September 28, 2017

What is the legal definition of harassment in Maine?

For the purpose of getting a protection from harassment order, Maine law defines "harassment" as:

  1. Three or more acts of intimidation, confrontation, physical force, or threat of physical force that are:
    • Directed against any person, family, or business; AND
    • Made with the intention of causing fear, intimidation, or damage to property; AND
    • Actually causes fear, intimidation, or damage to property; or
  2. If the harasser committed a single act or a course of conduct that violates one of the following laws: stalking, assault, aggravated assault, criminal threatening, terrorizing, reckless conduct, gross sexual assault, kidnapping, criminal restraint, criminal restraint by parent, harassment, unauthorized dissemination of certain private imagesincest, arson, violation of privacy, criminal mischief, aggravated criminal mischief, aiding or soliciting suicide, murder, felony murder, manslaughter, violation of your constitutional rightssex trafficking, aggravated sex trafficking, or interfering with, oppressing or threatening any other person.1  Note: You can click on any of these crimes to read the legal definition on our ME Statutes page.

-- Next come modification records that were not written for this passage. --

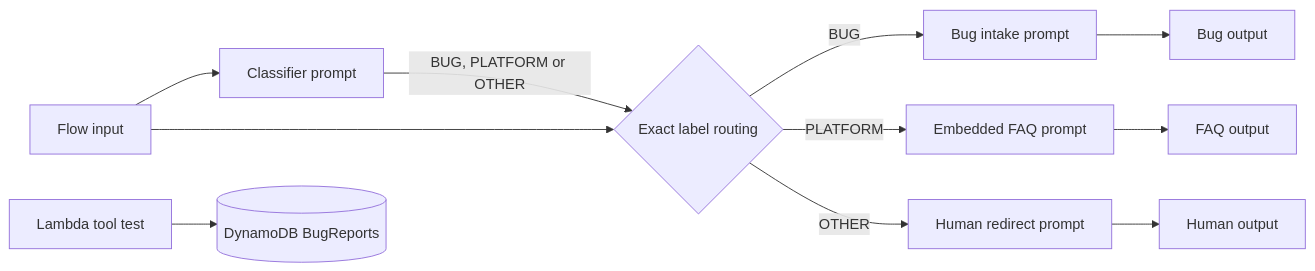
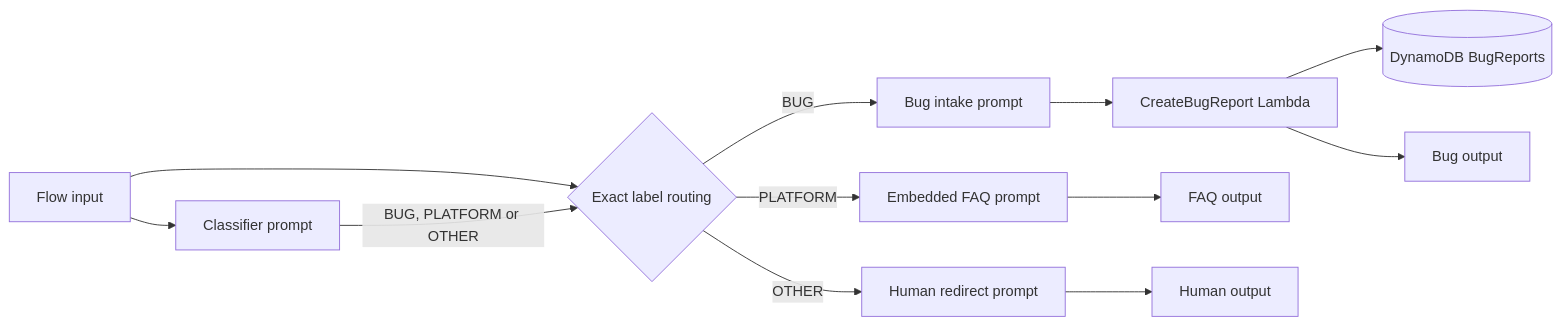
Before and after one commit to himanshu748/customer-support-chatbot-amazon-bedrock-flows: the diagram in README.md, drawn with Mermaid. The commit also changed other lines of this file and 20 other files, not shown here.

Commit message:
Fix Flow ticket persistence and reviewer evidence

````diff
--- a/README.md
+++ b/README.md
@@ -13,13 +13,14 @@
 ```mermaid
 flowchart LR
     I["Flow input"] --> C["Classifier prompt"]
     I --> R{"Exact label routing"}
     C -->|"BUG, PLATFORM or OTHER"| R
     R -->|"BUG"| B["Bug intake prompt"]
-    B --> BO["Bug output"]
+    B --> L["CreateBugReport Lambda"]
+    L --> D[("DynamoDB BugReports")]
+    L --> BO["Bug output"]
     R -->|"PLATFORM"| F["Embedded FAQ prompt"]
     F --> FO["FAQ output"]
     R -->|"OTHER"| H["Human redirect prompt"]
     H --> HO["Human output"]
-    L["Lambda tool test"] --> D[("DynamoDB BugReports")]
 ```
````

If you are being harassed by a spouse or former spouse, someone you have a child with, someone who you live with or used to live with, your current or former sexual partner, someone you are related to by blood or marriage, or someone you are currently or formerly dating, whether or not you were sexual partners, you may be eligible for a protection from abuse order.  Please see our Protection from Abuse Orders page for more information.

15 M.R.S. § 4651(2)